One of my favorite things about New York is how you can walk by the same spot 99 times and the 100th time notice some small new detail. A perfect example is the small, barely noticeable works of street art by “Space Invader.” Bridging the gap between graffiti and mosaic, antiquity and technology these little pieces can be seen on the Williamsburg Bridge and around Chelsea, among a handful of other spots in New York. The works themselves are small mosaics mounted in publicly viewable places and are usually composed of one-inch square tiles depicting the pixilated aliens from the old school Atari game ‘Space Invaders.”

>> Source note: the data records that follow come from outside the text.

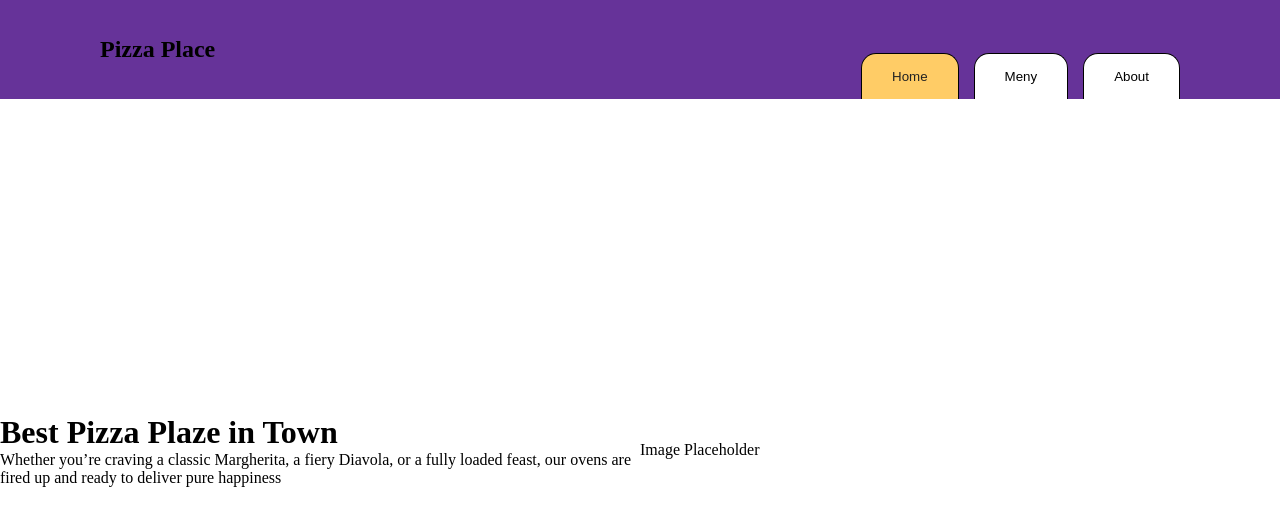
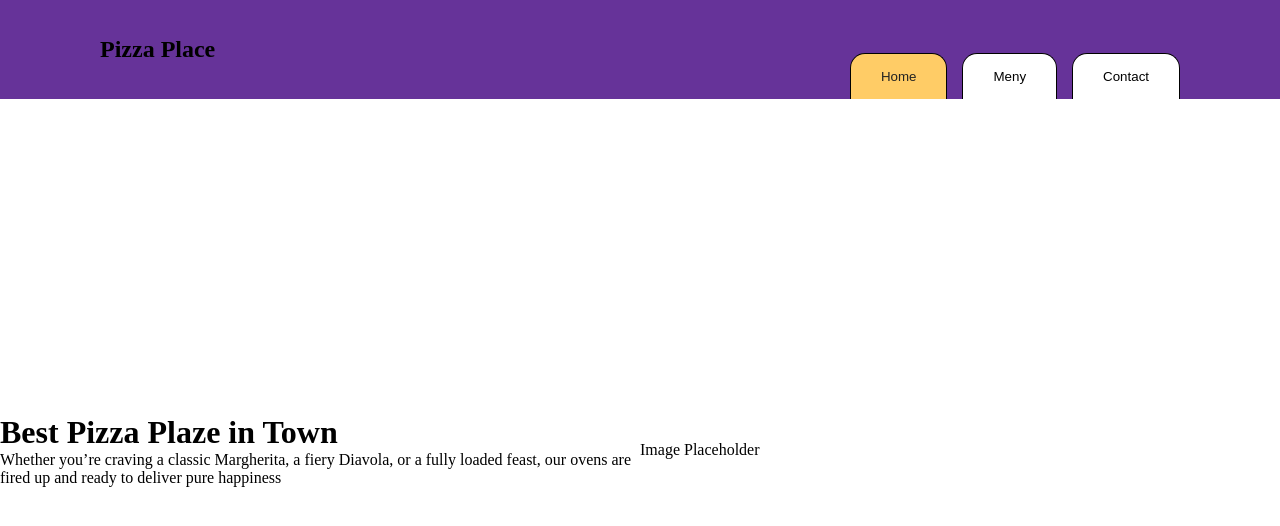
Before and after one commit to NomadicHippiee/restaurant-page, a website built with webpack: page src/template.html in a window 1280 px wide. Built offline with nearby package versions, Linux system fonts and the light colour scheme.

Commit message:
Fix template

```diff
--- a/src/template.html
+++ b/src/template.html
@@ -11,7 +11,7 @@
       <nav class="nav-bar flex-container">
         <button id="home" class="btn">Home</button>
         <button id="menu" class="btn">Meny</button>
-        <button id="contact" class="btn">About</button>
+        <button id="contact" class="btn">Contact</button>
       </nav>
     </header>
     <div id="content" class="flex-container"></div>
```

A trip out to see one may better experience the phenomenon. I recommend the one at 21st Street and Eleventh Avenue, on the south-east corner. There you’ll find a light blue alien on the foundation, easy to miss if you aren’t looking. The artist has placed many of his works in similarly overlooked spots, while others are outrageously placed enough to inspire the thought “how’d he do that?”

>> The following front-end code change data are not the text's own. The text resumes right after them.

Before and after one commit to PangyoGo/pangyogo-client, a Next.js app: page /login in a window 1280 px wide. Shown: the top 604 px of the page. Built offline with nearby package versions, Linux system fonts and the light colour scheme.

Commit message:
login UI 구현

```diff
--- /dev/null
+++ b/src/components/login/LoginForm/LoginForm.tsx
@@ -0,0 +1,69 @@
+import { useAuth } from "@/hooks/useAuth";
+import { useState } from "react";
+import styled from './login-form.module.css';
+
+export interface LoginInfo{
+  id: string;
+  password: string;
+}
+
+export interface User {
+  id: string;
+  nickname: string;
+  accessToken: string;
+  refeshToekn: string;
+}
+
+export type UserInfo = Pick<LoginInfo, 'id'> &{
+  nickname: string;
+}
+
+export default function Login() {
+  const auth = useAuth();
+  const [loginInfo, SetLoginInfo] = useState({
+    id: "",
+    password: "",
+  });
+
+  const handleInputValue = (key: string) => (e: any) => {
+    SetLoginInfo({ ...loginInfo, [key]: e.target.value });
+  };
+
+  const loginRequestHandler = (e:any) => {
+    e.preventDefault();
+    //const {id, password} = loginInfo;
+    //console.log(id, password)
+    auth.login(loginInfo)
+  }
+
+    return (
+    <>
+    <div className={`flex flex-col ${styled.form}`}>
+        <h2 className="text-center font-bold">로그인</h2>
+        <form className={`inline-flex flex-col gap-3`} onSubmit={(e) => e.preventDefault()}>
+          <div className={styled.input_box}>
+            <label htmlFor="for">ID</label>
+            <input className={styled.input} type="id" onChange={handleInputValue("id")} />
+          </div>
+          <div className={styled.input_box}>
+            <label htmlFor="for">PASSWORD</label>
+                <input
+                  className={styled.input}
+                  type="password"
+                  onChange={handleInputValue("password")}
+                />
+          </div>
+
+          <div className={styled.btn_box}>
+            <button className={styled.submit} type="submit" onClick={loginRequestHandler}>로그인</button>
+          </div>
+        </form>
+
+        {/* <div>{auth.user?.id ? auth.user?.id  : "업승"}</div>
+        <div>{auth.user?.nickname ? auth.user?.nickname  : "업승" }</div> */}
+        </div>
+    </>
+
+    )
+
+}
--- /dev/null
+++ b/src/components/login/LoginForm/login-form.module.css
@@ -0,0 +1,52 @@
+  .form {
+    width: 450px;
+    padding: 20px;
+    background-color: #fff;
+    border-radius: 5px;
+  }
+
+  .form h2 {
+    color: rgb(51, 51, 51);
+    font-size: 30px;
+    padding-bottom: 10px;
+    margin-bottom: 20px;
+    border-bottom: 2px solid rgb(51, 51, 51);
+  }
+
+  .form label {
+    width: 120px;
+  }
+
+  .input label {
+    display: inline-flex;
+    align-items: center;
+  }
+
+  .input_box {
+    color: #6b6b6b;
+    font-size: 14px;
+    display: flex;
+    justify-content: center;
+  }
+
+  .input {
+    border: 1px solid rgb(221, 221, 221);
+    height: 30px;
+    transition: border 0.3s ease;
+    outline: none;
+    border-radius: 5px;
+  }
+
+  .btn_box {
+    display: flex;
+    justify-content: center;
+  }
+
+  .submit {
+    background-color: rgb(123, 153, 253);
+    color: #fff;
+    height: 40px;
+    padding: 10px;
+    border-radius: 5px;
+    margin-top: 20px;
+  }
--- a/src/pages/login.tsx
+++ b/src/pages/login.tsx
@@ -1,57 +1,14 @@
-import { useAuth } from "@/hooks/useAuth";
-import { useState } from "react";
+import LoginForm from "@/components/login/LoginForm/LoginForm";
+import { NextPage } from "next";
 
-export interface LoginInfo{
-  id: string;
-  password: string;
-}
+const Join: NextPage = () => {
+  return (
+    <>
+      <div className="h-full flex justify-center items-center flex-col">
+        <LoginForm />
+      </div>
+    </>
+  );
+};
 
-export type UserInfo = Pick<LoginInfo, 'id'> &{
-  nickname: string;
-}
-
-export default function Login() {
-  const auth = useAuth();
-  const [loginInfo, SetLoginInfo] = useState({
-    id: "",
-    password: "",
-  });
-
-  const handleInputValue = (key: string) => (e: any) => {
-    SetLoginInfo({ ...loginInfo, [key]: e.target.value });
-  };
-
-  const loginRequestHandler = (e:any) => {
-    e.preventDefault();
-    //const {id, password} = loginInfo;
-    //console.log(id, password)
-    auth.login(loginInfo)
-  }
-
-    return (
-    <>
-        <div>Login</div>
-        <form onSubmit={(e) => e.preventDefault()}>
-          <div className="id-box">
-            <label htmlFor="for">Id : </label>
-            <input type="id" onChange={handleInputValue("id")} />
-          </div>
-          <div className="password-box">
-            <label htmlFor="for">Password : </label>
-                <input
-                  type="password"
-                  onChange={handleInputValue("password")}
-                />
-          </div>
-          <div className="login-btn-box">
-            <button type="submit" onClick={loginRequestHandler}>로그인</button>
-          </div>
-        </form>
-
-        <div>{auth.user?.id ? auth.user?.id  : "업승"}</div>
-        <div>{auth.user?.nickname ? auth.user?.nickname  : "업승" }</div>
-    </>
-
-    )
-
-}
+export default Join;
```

The “hard-to-find” works are like a little secret that the wall and the viewer share — a joke played on the serious New York art world or a prank on the side of an historic Chelsea landmark done up with period trimmings. And no one really seems to mind that they’re there. Unlike most graffiti — treated more as a crime than art — these little works aren’t as readily torn down or removed.

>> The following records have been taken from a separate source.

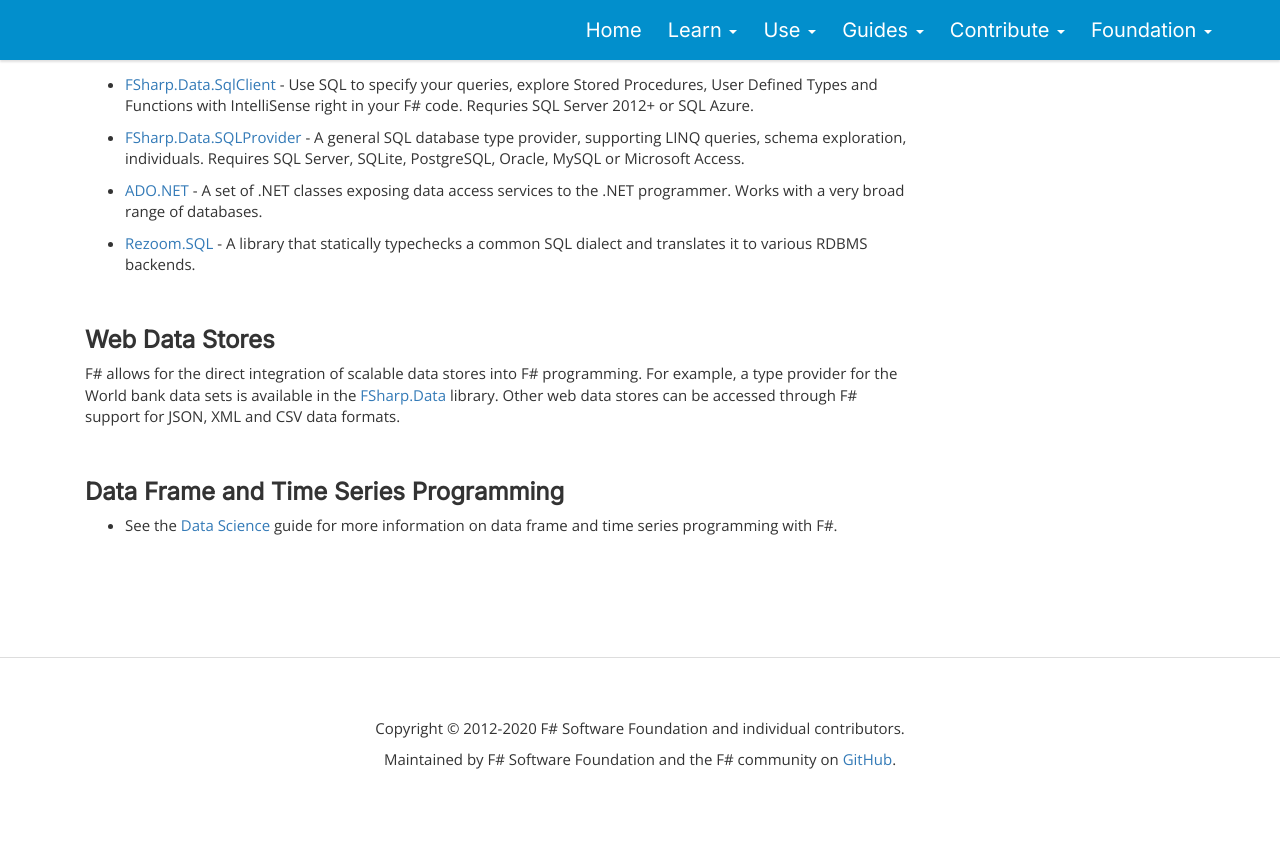
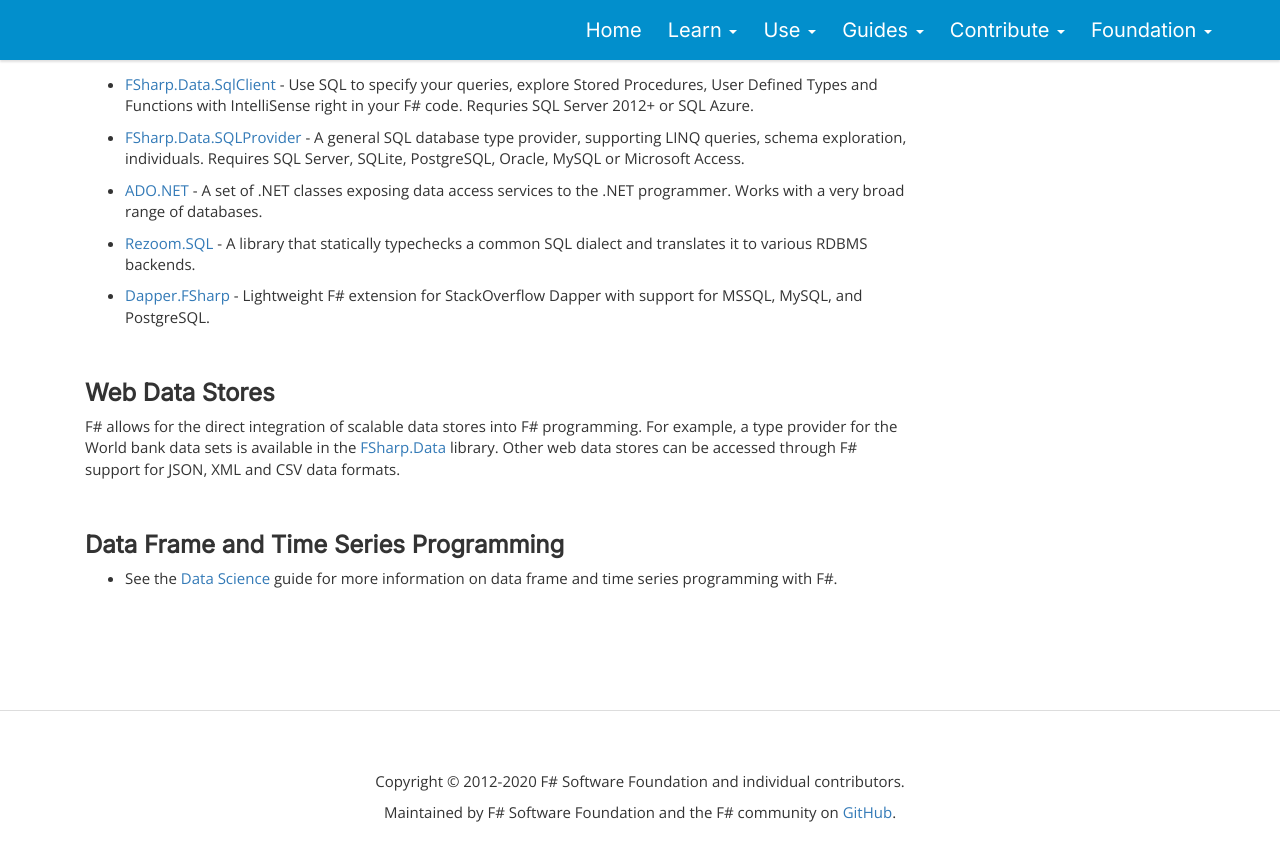
Before and after one commit to fsharp/fsharp.org, a Jekyll site: the page built from guides/data-access/index.md, in a window 1280 px wide and 900 px high, scrolled down 827 px. Shown: the top 861 px of the window. Built offline with Jekyll 4.4.1, drawn with Linux system fonts in a browser that asks for light colours; nearby versions of some CDN libraries.

Commit message:
Adding Dapper.FSharp

```diff
--- a/guides/data-access/index.md
+++ b/guides/data-access/index.md
@@ -45,6 +45,9 @@
 
 * [Rezoom.SQL](https://github.com/rspeele/Rezoom.SQL) - A library that statically typechecks a common SQL dialect and translates it to various RDBMS backends.
 
+* [Dapper.FSharp](https://github.com/Dzoukr/Dapper.FSharp) - Lightweight F# extension for StackOverflow Dapper with support for MSSQL, MySQL, and PostgreSQL.
+
+
 <br />
 
 ### Web Data Stores
```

Space Invader has “attacked” some 25 cities including Paris, London, Tokyo even Dhaka, Bangladesh. Each invasion is an ongoing process, with the oldest (in Paris) eight years in the making. The artist has said that while he is not “at war” with the cities he invades, he considers his work an attack in the more abstract sense, infiltrating each locale, as idiosyncrasy rather than a nuisance.